The mile is a relatively short distance event. To improve your time, you need to train for speed and endurance. “Doing speed or HIIT work too often may make you faster initially, but it will likely impede your performance and health in the long run,” says Gallagher-Mohler. It’s important to vary your distances, balance those fast runs with slower-paced efforts, and take rest days to recuperate.
HIT THE WEIGHTS
If you want to improve your running, you need to run. But what you do off the track can make a significant impact on your mile time, so be sure to put your muscles through some strength-training exercises, advises Gallagher-Mohler. “Core, glute, hamstring and calf work, in particular, are important,” she says.
TRY CROSS-TRAINING, TOO
Gallagher-Mohler suggests cycling as a helpful cross-training supplement to running. “Substituting one spin class a week for a speed session is a great way to improve leg strength and the anaerobic system without the same pounding as a run,” she says.
CONDUCT TIME TRIALS
As you continue training, you can assess your strength, speed, endurance and cardiovascular fitness with a mile time-trial. You can do this solo or as part of a group run every 6–12 weeks, depending on where you are in your training cycle.
“The trick is to not be afraid of the results,” says Gallagher-Mohler. “Often, runners get intimidated by this process, worried that their time isn’t fast enough.” But she offers a reminder that time-trials and races are not assessments of your worth. “They are an opportunity for feedback on how your body and mind are doing on a given day.”
BUT DON’T ASSESS YOUR PROGRESS TOO FREQUENTLY
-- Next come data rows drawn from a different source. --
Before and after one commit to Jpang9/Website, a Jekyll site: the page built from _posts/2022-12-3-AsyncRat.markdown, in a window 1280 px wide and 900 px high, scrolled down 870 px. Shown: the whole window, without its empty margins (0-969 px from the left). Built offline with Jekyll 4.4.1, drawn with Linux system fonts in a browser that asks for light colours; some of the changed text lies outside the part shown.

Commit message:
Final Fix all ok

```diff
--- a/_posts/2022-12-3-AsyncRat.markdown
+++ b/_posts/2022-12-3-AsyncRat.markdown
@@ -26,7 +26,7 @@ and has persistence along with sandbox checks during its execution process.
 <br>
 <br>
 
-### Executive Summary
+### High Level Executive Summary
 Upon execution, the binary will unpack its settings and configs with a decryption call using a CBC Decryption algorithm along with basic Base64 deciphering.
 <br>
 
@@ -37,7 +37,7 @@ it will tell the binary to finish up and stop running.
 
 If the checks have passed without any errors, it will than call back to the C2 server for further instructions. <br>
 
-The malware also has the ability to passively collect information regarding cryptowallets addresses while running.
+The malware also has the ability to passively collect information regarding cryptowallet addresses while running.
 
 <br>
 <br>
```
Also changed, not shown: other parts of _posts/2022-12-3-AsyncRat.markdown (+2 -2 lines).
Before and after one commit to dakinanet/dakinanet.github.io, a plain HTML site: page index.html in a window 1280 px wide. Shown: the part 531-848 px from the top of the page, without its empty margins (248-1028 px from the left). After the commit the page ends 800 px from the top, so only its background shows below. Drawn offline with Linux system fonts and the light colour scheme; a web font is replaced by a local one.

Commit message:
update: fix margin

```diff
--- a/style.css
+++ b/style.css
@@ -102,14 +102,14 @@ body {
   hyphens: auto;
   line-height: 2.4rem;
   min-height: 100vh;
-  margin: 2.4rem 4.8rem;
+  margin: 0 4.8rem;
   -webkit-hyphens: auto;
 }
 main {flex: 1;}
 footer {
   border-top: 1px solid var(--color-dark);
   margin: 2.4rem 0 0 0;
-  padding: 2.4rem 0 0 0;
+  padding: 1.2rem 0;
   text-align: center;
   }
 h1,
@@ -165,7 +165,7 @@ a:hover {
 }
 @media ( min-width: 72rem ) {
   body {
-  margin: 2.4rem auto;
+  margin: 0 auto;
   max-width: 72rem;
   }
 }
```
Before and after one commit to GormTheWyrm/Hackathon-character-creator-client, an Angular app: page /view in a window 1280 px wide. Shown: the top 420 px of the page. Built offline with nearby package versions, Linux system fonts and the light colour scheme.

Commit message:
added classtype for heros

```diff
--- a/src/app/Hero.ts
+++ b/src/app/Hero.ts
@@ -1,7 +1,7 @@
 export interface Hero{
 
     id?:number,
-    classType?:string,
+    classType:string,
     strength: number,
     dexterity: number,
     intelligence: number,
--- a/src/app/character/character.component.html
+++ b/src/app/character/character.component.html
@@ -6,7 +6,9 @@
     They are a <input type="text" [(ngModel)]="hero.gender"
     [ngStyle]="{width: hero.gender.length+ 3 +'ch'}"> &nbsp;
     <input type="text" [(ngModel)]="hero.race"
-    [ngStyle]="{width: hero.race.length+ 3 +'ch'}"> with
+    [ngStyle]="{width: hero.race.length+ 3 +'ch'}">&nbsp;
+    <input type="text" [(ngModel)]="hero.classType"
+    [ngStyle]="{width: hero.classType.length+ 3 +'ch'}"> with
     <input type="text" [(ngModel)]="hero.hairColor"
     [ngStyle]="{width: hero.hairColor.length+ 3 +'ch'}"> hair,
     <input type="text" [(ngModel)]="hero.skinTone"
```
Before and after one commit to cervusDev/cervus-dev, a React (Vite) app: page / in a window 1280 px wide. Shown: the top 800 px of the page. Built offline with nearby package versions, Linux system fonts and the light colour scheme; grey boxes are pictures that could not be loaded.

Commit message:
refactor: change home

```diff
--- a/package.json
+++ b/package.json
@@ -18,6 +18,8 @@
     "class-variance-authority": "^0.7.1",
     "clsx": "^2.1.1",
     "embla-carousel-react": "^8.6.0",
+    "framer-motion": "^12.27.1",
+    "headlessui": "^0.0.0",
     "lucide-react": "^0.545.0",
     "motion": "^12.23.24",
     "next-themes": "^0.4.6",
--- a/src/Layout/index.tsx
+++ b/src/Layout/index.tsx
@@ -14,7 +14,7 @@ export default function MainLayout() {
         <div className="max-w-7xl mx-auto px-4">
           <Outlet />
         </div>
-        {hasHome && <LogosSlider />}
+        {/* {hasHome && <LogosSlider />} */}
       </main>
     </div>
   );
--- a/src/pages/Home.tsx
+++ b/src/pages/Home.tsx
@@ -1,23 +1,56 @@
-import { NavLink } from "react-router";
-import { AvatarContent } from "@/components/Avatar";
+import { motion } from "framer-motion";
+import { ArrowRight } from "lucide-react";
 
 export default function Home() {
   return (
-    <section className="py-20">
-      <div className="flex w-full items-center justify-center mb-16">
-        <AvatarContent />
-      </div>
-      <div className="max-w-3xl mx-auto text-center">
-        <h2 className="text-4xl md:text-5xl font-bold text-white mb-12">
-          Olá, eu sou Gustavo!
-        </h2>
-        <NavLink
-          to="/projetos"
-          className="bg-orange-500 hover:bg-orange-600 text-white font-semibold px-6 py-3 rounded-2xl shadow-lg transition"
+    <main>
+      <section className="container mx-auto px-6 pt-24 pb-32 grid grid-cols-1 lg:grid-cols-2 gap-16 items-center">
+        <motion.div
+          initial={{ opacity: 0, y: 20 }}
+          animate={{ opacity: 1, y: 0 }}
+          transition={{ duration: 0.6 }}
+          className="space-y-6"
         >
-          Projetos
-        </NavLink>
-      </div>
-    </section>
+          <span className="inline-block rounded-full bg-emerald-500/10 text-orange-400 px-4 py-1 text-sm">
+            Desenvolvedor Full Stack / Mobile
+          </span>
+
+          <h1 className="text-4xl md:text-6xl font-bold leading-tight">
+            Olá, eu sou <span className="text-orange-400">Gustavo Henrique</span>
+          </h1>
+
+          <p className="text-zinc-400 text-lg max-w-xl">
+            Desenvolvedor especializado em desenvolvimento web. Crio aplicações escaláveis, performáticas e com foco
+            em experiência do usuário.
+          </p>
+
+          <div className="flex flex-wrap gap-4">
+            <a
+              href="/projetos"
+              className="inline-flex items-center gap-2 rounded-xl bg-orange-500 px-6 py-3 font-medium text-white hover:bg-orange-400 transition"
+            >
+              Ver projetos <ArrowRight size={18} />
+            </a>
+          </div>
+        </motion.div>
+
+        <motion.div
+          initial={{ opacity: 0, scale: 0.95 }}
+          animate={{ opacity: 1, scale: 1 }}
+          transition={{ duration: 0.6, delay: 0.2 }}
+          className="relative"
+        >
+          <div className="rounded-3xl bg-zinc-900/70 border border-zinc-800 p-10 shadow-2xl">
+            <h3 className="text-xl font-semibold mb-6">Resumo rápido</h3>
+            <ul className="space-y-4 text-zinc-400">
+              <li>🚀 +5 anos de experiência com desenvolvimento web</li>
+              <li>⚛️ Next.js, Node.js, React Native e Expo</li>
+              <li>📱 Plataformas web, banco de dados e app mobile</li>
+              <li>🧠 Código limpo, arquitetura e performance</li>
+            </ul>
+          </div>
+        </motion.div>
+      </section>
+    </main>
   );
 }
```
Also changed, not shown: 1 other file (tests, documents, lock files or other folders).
As noted above, occasional assessments of your progress can be beneficial, but avoid the temptation to conduct too many time-trials. It’s similar to stepping on the scale too often when you’re trying to lose weight. Checking on your progress is good, but you need to install reasonable time windows between sessions to get the most accurate picture of where you stand.
Unless you’re racing in a track series, Gallagher-Mohler says there’s no need to run time trials more frequently than 4–6 weeks apart. “Your body and mind need time to adapt to training so that improvements can be made. Patience is key.”
Whether you want to run your first mile or set a PR, having a plan gets you there faster. Go to the MapMyRun app, tap “Training Plans” — you’ll get a schedule and coaching tips to help you crush it.